Swine Flu update

24 04 2009

Some quick updates on the swine flu outbreak as of 12:00pm pdt 24 April:

The CDC is working with WHO and governments around the world to detect any early warning signs of a spread of the virus.

Because of rapid developments, some information put out by CDC and local or state health departments may be conflicting, so check twice before assuming what you’ve heard is accurate.

There are now eight confirmed cases in the U.S.  Although not confirmed, the figures out of Mexico are 800 infected and 60 dead.  The CDC is in talks with Mexican officials to possibly send a team to Mexico to investigate those cases.

This is NOT a pandemic and no one has suggested it is and there is no change to the pandemic threat level.

There are three identifiers one looks for when thinking about pandemics: is the virus new (if so, the public has little to no immunity), does it cause severe disease, and is it easily transmissible/sustainable in the population?  If those three conditions are met, then perhaps it has the potential to become pandemic.  But, no one knows at this time if this swine flu will fade out or keep spreading.

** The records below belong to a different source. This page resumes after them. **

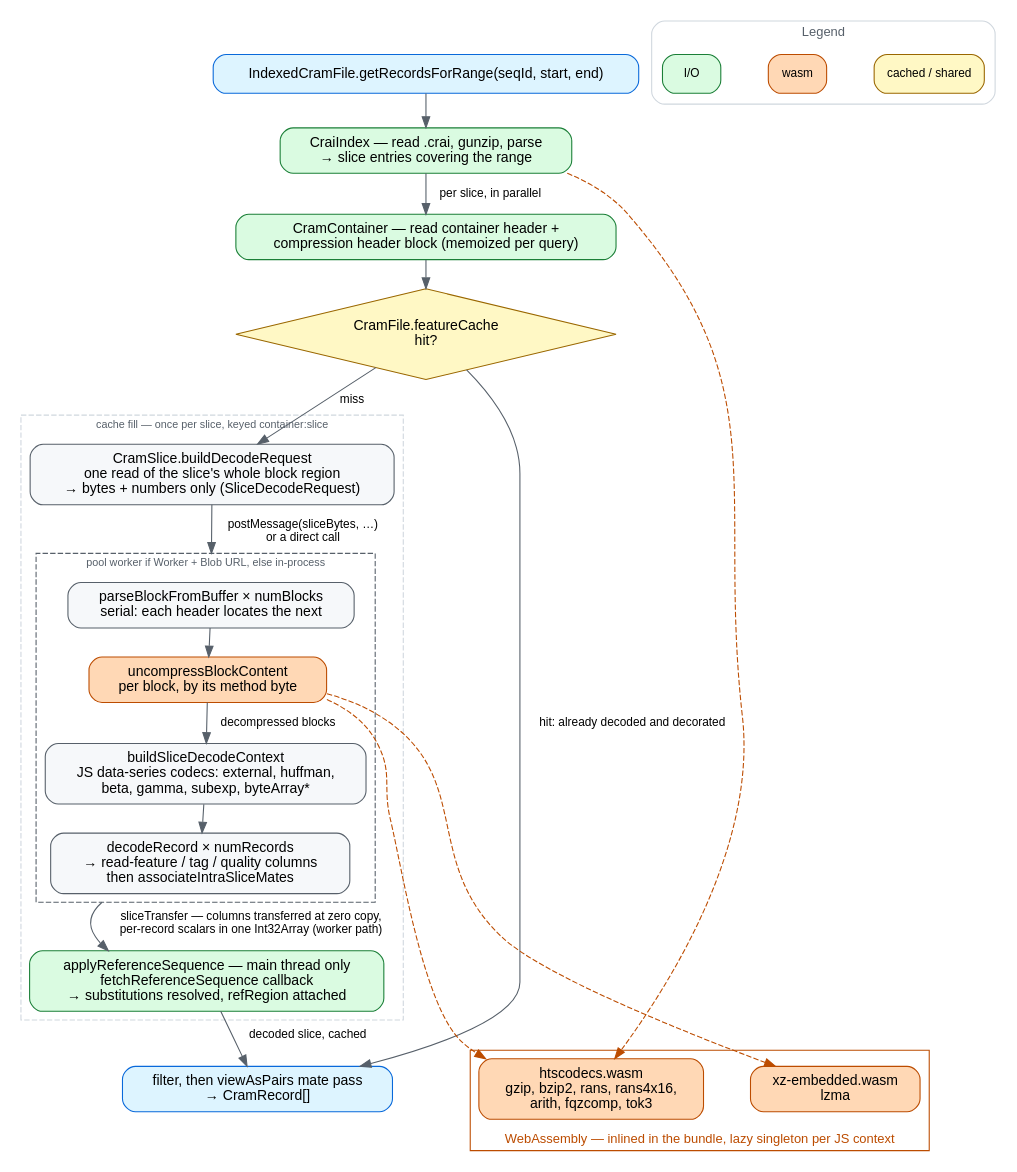
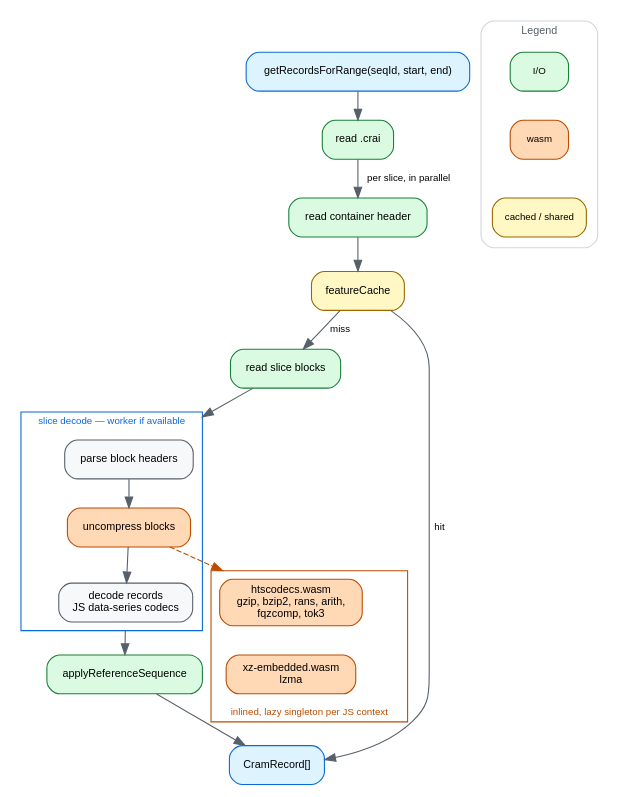
One commit to GMOD/cram-js changed the diagram in docs/img/dataflow.dot. Above: the diagram before and after it, drawn with Graphviz. The commit also changed 2 other files, not shown here.

Commit message:
docs: simplify the dataflow diagram
Cut it to the main path with short labels, matching bam-js and tabix-js:
prose-length node labels become names, the nested cache-fill cluster and the
separate decode-context box go, the cache diamond becomes a plain box, and the
long edge labels plus the crai -> htscodecs wire drop to one dashed edge into
the wasm cluster. All of it is already prose in dataflow.md.

Constraining that edge also drops the wasm cluster down beside the decode box
instead of pinning it top-right with wires across the canvas. 924pt wide to
555pt, so the text renders larger at a fixed embed width; bumped that embed to
820 to bring it closer to its siblings.

Claude-Session: https://claude.ai/code/session_01VHjL61WtsPJbA94DXmt88C

```diff
--- a/docs/img/dataflow.dot
+++ b/docs/img/dataflow.dot
@@ -1,91 +1,77 @@
-// Source for docs/img/dataflow.svg, which README.md embeds.
+// Source for docs/img/dataflow.svg, which dataflow.md embeds.
 // Regenerate with: dot -Tsvg docs/img/dataflow.dot -o docs/img/dataflow.svg
 //
-// Palette matches bam-js/tabix-js docs/img/dataflow.dot: blue for entry/exit,
-// green for I/O, orange for wasm, yellow for cached/shared state. cram's
-// decode path has real internal structure (cache fill, worker pool, JS
-// codecs), so unlike the other two this diagram keeps that structure instead
-// of collapsing to a single spine — the clusters are that structure, not
-// decoration.
-digraph cram {
+// Deliberately the MAIN PATH only, with short labels — the worker fallback, the
+// zero-copy transfer, the reference callback, the .crai's own gunzip and the
+// per-block wasm boundary are all explained in dataflow.md instead. A diagram
+// that shows every branch stops being the thing you look at first.
+//
+// SYNC: ~/src/gmod/bam-js/docs/img/dataflow.dot — same palette, legend and
+// spine. The two clusters are the one thing cram adds: what moves to a worker,
+// and what is wasm.
+digraph cramjs {
   rankdir=TB
   compound=true
-  newrank=true
   bgcolor="white"
   nodesep=0.3
   ranksep=0.36
-  fontname="Helvetica"
   node [shape=box style="filled,rounded" fillcolor="#f6f8fa" color="#57606a"
-        fontname="Helvetica" fontsize=13 margin="0.16,0.1"]
-  edge [fontname="Helvetica" fontsize=11 color="#57606a"]
+        fontname="Helvetica" fontsize=10 margin="0.14,0.07"]
+  edge [color="#57606a" fontname="Helvetica" fontsize=9]
 
-  query [label="IndexedCramFile.getRecordsForRange(seqId, start, end)" fillcolor="#ddf4ff" color="#0969da"]
-  crai  [label="CraiIndex — read .crai, gunzip, parse\n→ slice entries covering the range" fillcolor="#dafbe1" color="#1a7f37"]
-  cont  [label="CramContainer — read container header +\ncompression header block (memoized per query)" fillcolor="#dafbe1" color="#1a7f37"]
-  cache [label="CramFile.featureCache\nhit?" shape=diamond style="filled" fillcolor="#fff8c5" color="#9a6700" height=0.75 width=2.2]
-  out   [label="filter, then viewAsPairs mate pass\n→ CramRecord[]" fillcolor="#ddf4ff" color="#0969da"]
+  query [label="getRecordsForRange(seqId, start, end)" fillcolor="#ddf4ff" color="#0969da"]
+  crai  [label="read .crai" fillcolor="#dafbe1" color="#1a7f37"]
+  cont  [label="read container header" fillcolor="#dafbe1" color="#1a7f37"]
+  cache [label="featureCache" fillcolor="#fff8c5" color="#9a6700"]
+  read  [label="read slice blocks" fillcolor="#dafbe1" color="#1a7f37"]
+  ref   [label="applyReferenceSequence" fillcolor="#dafbe1" color="#1a7f37"]
+  out   [label="CramRecord[]" fillcolor="#ddf4ff" color="#0969da"]
 
-  subgraph cluster_fill {
-    label="cache fill — once per slice, keyed container:slice"
-    color="#d0d7de" fontcolor="#57606a" fontsize=10 style=dashed
+  subgraph cluster_decode {
+    label="slice decode — worker if available"
+    fontname="Helvetica" fontsize=9 fontcolor="#0969da" color="#0969da"
 
-    req [label="CramSlice.buildDecodeRequest\none read of the slice's whole block region\n→ bytes + numbers only (SliceDecodeRequest)"]
-
-    subgraph cluster_decode {
-      label="pool worker if Worker + Blob URL, else in-process"
-      color="#57606a" fontcolor="#57606a" fontsize=10
-
-      walk  [label="parseBlockFromBuffer × numBlocks\nserial: each header locates the next"]
-      uncmp [label="uncompressBlockContent\nper block, by its method byte" fillcolor="#ffd8b5" color="#bc4c00"]
-      ctx   [label="buildSliceDecodeContext\nJS data-series codecs: external, huffman,\nbeta, gamma, subexp, byteArray*"]
-      recs  [label="decodeRecord × numRecords\n→ read-feature / tag / quality columns\nthen associateIntraSliceMates"]
-    }
-
-    ref [label="applyReferenceSequence — main thread only\nfetchReferenceSequence callback\n→ substitutions resolved, refRegion attached" fillcolor="#dafbe1" color="#1a7f37"]
+    walk  [label="parse block headers"]
+    uncmp [label="uncompress blocks" fillcolor="#ffd8b5" color="#bc4c00"]
+    recs  [label="decode records\nJS data-series codecs"]
   }
 
   subgraph cluster_wasm {
-    label="WebAssembly — inlined in the bundle, lazy singleton per JS context"
+    label="inlined, lazy singleton per JS context"
     labelloc=b
-    color="#bc4c00" fontcolor="#bc4c00" fontsize=12
+    fontname="Helvetica" fontsize=9 fontcolor="#bc4c00" color="#bc4c00"
 
-    hts [label="htscodecs.wasm\ngzip, bzip2, rans, rans4x16,\narith, fqzcomp, tok3" style="filled,rounded" fillcolor="#ffd8b5" color="#bc4c00"]
-    xz  [label="xz-embedded.wasm\nlzma" style="filled,rounded" fillcolor="#ffd8b5" color="#bc4c00"]
+    hts [label="htscodecs.wasm\ngzip, bzip2, rans, arith,\nfqzcomp, tok3" fillcolor="#ffd8b5" color="#bc4c00"]
+    xz  [label="xz-embedded.wasm\nlzma" fillcolor="#ffd8b5" color="#bc4c00"]
     hts -> xz [style=invis]
   }
 
   query -> crai
-  crai  -> cont  [label="  per slice, in parallel"]
+  crai  -> cont  [label=" per slice, in parallel "]
   cont  -> cache
-  cache -> req   [label="  miss"]
-  req   -> walk  [label="  postMessage(sliceBytes, …)\n  or a direct call" lhead=cluster_decode]
+  cache -> read  [label=" miss "]
+  read  -> walk  [lhead=cluster_decode]
   walk  -> uncmp
-  uncmp -> ctx   [label="  decompressed blocks"]
-  ctx   -> recs
-  recs  -> ref   [label="  sliceTransfer — columns transferred at zero copy,\n  per-record scalars in one Int32Array (worker path)" ltail=cluster_decode]
-  ref   -> out   [label="  decoded slice, cached"]
-  cache -> out   [label="  hit: already decoded and decorated"]
+  uncmp -> recs
+  recs  -> ref   [ltail=cluster_decode]
+  ref   -> out
+  cache -> out   [label=" hit "]
 
-  crai  -> hts   [style=dashed color="#bc4c00" constraint=false]
-  uncmp -> hts   [style=dashed color="#bc4c00" constraint=false]
-  uncmp -> xz    [style=dashed color="#bc4c00" constraint=false]
+  uncmp -> hts   [style=dashed color="#bc4c00" lhead=cluster_wasm]
 
   subgraph cluster_legend {
     label="Legend"
     labelloc="t"
     fontname="Helvetica"
-    fontsize=12
+    fontsize=10
     fontcolor="#57606a"
     color="#d0d7de"
     style="rounded"
     margin=10
-    rank=same
-    node [shape=box style="filled,rounded" fontsize=11 margin="0.1,0.05"]
+    node [shape=box style="filled,rounded" fontsize=9 margin="0.1,0.04"]
     l1 [label="I/O" fillcolor="#dafbe1" color="#1a7f37"]
     l2 [label="wasm" fillcolor="#ffd8b5" color="#bc4c00"]
     l3 [label="cached / shared" fillcolor="#fff8c5" color="#9a6700"]
     l1 -> l2 -> l3 [style=invis]
   }
-
-  { rank=same; out; hts; xz }
 }
```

Cases have been identified in two states that do not border one another.  Authorities feel that containment is not likely because the outbreak is not in a focused, defined geographic area.

At this time, there are no special precautions being recommended to travelers to Mexico, California or Texas. 

So far, it appears that, of the 14 samples from Mexico that have been tested by the CDC, seven are the same as those found in the California and Texas cases.  The other seven of the 14 samples from Mexico came up negative.

There are 400 million crossings at the Mexico/U.S. border each year.  CDC says, if you’re sick, don’t travel.





Swine Flu – Only the Beginning?

24 04 2009

Swine flu is back.

As of the morning of 24 April, 2009, there have been seven identified cases, five in California and two in Texas.  One person was hospitalized and most received medical care of some sort, but all are now fine.

The CDC  reports that the viruses recovered so far contain genetic bits of North American swine influenza viruses, North American avian influenza viruses, human influenza viruses and swine influenza viruses found in Asia and Europe.

This particular combination of the four viruses has never before been seen.

The U.S. isn’t the only place experiencing an outbreak of an unfamiliar virus.  Mexico City has had 800 people fall ill from a respiratory illness, with 57 deaths in the city and three more deaths from elsewhere in Mexico.  The CDC is examining viral samples from Mexico to determine if there’s a connection.

You don’t have to be in contact with a swine to get swine flu – you can get it from another person.  That person may have been infected by another person rather than a pig.

The CDC has not yet determined how this flu is getting around.  How did it jump from California to Texas?  Perhaps the answer lies in Mexico.

There is good news.  This version of swine flu is susceptible to oseltamivir and zanamivir, two influenza antiviral medications.

Although there’s no vaccine, there are things we can do to stop the spread of infection.  If you have a respiratory illness and a fever, stay home (but call your doctor).  Also, handwashing remains a key method of disease prevention, so wash often and wash thoroughly.